    • Death and dying in prehospital care: what are the experiences and issues for prehospital practitioners, families and bystanders? A scoping review

      Myall, Michelle; Rowsell, Alison; Lund, Susi; Turnbull, Joanne; Arber, Mick; Crouch, Robert; Pocock, Helen; Deakin, Charles; Richardson, Alison (2020-09-18)
      To identify the factors that shape and characterise experiences of prehospital practitioners (PHPs), families and bystanders in the context of death and dying outside of the hospital environment where PHPs respond. https://bmjopen.bmj.com/content/10/9/e036925 This is an Open Access article distributed in accordance with the Creative Commons Attribution Non Commercial (CC BY-NC 4.0) license, which permits others to distribute, remix, adapt, build upon this work non-commercially, and license their derivative works on different terms, provided the original work is properly cited and the use is non-commercial. http://creativecommons.org/licenses/by-nc/4.0/ DOI http://dx.doi.org/10.1136/bmjopen-2020-036925
    • Developing and validating a new national remote health advice syndromic surveillance system in England

      Harcourt, S.E.; Morbey, R.A.; Loveridge, Paul; Carrilho, L.; Baynham, D.; Povey, E.; Fox, Peter; Rutter, J.; Moores, P.; Tiffen, J.; et al. (2017-03)
    • Diagnosing and imaging renal calculi: what can be done in the pre-hospital environment?

      McPherson, Melinda (Dolly) (2016-02)
      Abstract published with permission. Renal colic is a common pre-hospital presentation that is often conveyed to hospital due to diagnostic uncertainty. The use of the STONE score and a greater understanding of computerised tomography (CT) requirement in the diagnostic process can aid the pre-hospital clinician in making an informed decision about the management of these patients.
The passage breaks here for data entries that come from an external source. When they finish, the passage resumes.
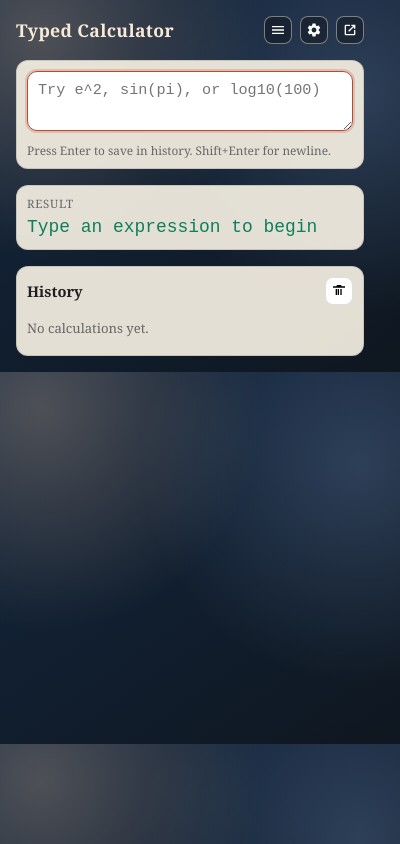
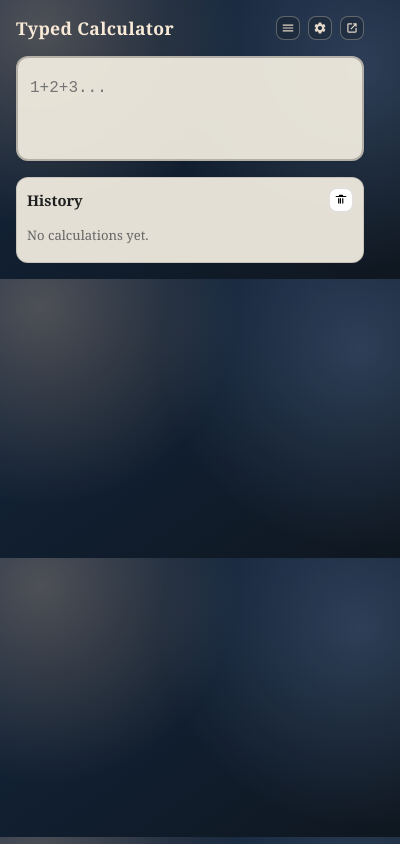
Before and after one commit to johnmarcampbell/slate_calculator, a browser extension: page popup.html in a window 400 px wide. Drawn offline with Linux system fonts and the light colour scheme.

Commit message:
Implement Phase 1 & 2 UI refinements: flat history, input prominence, unified calculation panel

```diff
--- a/popup.html
+++ b/popup.html
@@ -164,20 +164,18 @@
 
       <section id="calculatorView" class="view-panel" aria-label="Calculator view">
 
-        <section class="input-panel">
+        <section class="calculation-panel">
           <label class="visually-hidden" for="expressionInput">Expression</label>
           <textarea
             id="expressionInput"
-            rows="2"
+            rows="1"
             spellcheck="false"
-            placeholder="Try e^2, sin(pi), or log10(100)"
+            placeholder="1+2+3..."
           ></textarea>
-          <p id="hint" class="hint">Press Enter to save in history. Shift+Enter for newline.</p>
-        </section>
 
-        <section class="result-panel" aria-live="polite">
-          <p class="result-label">Result</p>
-          <p id="resultText" class="result-value">Type an expression to begin</p>
+          <div class="result-display" aria-live="polite">
+            <p id="resultText" class="result-value"></p>
+          </div>
         </section>
 
         <section class="history-panel" aria-label="Calculation history">
--- a/popup.js
+++ b/popup.js
@@ -30,6 +30,7 @@
   const isDetachedWindow = new URLSearchParams(window.location.search).get("detached") === "1";
 
   const expressionInput = document.getElementById("expressionInput");
+  const calculationPanel = expressionInput.closest(".calculation-panel");
   const resultText = document.getElementById("resultText");
   const historyList = document.getElementById("historyList");
   const clearHistoryButton = document.getElementById("clearHistoryButton");
@@ -126,7 +127,7 @@
 
     resultText.classList.toggle("error", Boolean(isError));
     resultText.classList.toggle("success", !isError);
-    expressionInput.classList.toggle("error", Boolean(isError));
+    calculationPanel.classList.toggle("error", Boolean(isError));
   }
 
   function setGraphStatus(message, isError) {
@@ -660,8 +661,8 @@
       if (!expressionInput.value.trim()) {
         hasShownValidResult = false;
         lastValidResultText = "";
-        setResultMessage("Type an expression to begin", false);
-        expressionInput.classList.remove("error");
+        setResultMessage("", false);
+        calculationPanel.classList.remove("error");
         return;
       }
       evaluateCurrentExpression(false);
@@ -681,7 +682,7 @@
     expressionInput.value = "";
     hasShownValidResult = false;
     lastValidResultText = "";
-    setResultMessage("Type an expression to begin", false);
+    setResultMessage("", false);
     expressionInput.focus();
     expressionInput.setSelectionRange(0, 0);
     updateCaretSnapshot();
--- a/styles.css
+++ b/styles.css
@@ -137,8 +137,6 @@ body.detached {
   background: rgba(249, 234, 215, 0.35);
 }
 
-.input-panel,
-.result-panel,
 .history-panel,
 .graph-controls-panel,
 .graph-canvas-panel {
@@ -147,6 +145,15 @@ body.detached {
   border-radius: 12px;
   padding: 10px;
   backdrop-filter: blur(1px);
+}
+
+.calculation-panel {
+  background: var(--panel);
+  border: 2px solid rgba(31, 31, 31, 0.25);
+  border-radius: 12px;
+  padding: var(--space-md);
+  backdrop-filter: blur(1px);
+  box-shadow: 0 1px 3px rgba(0, 0, 0, 0.08);
 }
 
 .graph-label {
@@ -231,56 +238,38 @@ body.detached {
 
 #expressionInput {
   width: 100%;
-  resize: vertical;
-  min-height: 60px;
-  max-height: 110px;
+  resize: none;
   border-radius: 10px;
-  border: 1px solid var(--border);
-  padding: 8px 10px;
+  border: none;
+  padding: var(--space-sm) 0;
   font-family: "Courier New", Courier, monospace;
-  font-size: 0.95rem;
+  font-size: 1rem;
   line-height: 1.35;
+  background: transparent;
 }
 
 #expressionInput:focus {
-  border-color: var(--accent);
-  outline: 2px solid rgba(184, 74, 45, 0.22);
+  outline: none;
 }
 
-#expressionInput.error {
+.calculation-panel.error {
   border-color: var(--bad);
-  outline: 2px solid rgba(177, 37, 37, 0.15);
 }
 
-.hint {
-  margin: 6px 0 0;
-  font-size: 0.74rem;
-  color: var(--muted);
-}
-
-.hint.error {
-  color: var(--bad);
-}
-
-.result-label {
-  margin: 0;
-  font-size: 0.72rem;
-  letter-spacing: 0.06em;
-  text-transform: uppercase;
-  color: var(--muted);
+.result-display {
+  margin-top: var(--space-sm);
 }
 
 .result-value {
-  margin: 5px 0 0;
-  font-size: 1.12rem;
+  margin: 0;
+  font-size: 1.25rem;
+  font-weight: 600;
   line-height: 1.3;
   min-height: 1.3em;
   font-family: "Courier New", Courier, monospace;
   word-break: break-word;
-}
-
-.result-value.success {
-  color: var(--ok);
+  color: #000;
+  text-align: right;
 }
 
 .result-value.error {
@@ -314,8 +303,8 @@ body.detached {
 }
 
 .icon-button {
-  width: 28px;
-  height: 28px;
+  width: 24px;
+  height: 24px;
   padding: 0;
   display: inline-flex;
   align-items: center;
@@ -323,19 +312,20 @@ body.detached {
 }
 
 .icon-button svg {
-  width: 16px;
-  height: 16px;
+  width: 14px;
+  height: 14px;
   fill: currentColor;
 }
 
 .topbar-button {
-  background: rgba(10, 10, 10, 0.35);
-  border-color: rgba(249, 234, 215, 0.45);
-  color: #fff;
+  background: rgba(10, 10, 10, 0.2);
+  border-color: rgba(249, 234, 215, 0.3);
+  color: rgba(249, 234, 215, 0.9);
 }
 
 .topbar-button:hover {
-  border-color: rgba(255, 255, 255, 0.8);
+  border-color: rgba(255, 255, 255, 0.6);
+  background: rgba(10, 10, 10, 0.3);
   color: #fff;
 }
 
```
Case: A 48-year-old female presenting with symptoms of renal colic who was assessed, managed and treated at home. Methods: A literature search was carried out on Medline, Cinahl, BNI and Embase. In addition, searches of the NHS evidence database (www.evidence.nhs.uk) and the Cochrane Database of Systematic Reviews (www.cochrane.org) were completed. Results: The search yielded 536 results, each of which were browsed for relevance, duplicates removed and their references reviewed. 16 articles were relevant to the use of CT to diagnose renal calculi and four addressed the derivation and validation of the STONE score. These were critically reviewed and conclusions drawn about their applicability to the pre-hospital environment. Conclusions: The STONE score, when combined with clinical judgement and if applied to the right patient group, is an appropriate clinical decision tool to identify uncomplicated renal calculi. CT imaging of this low-risk patient group is not required to confirm diagnosis; however, delayed CT scanning is required to form a management plan.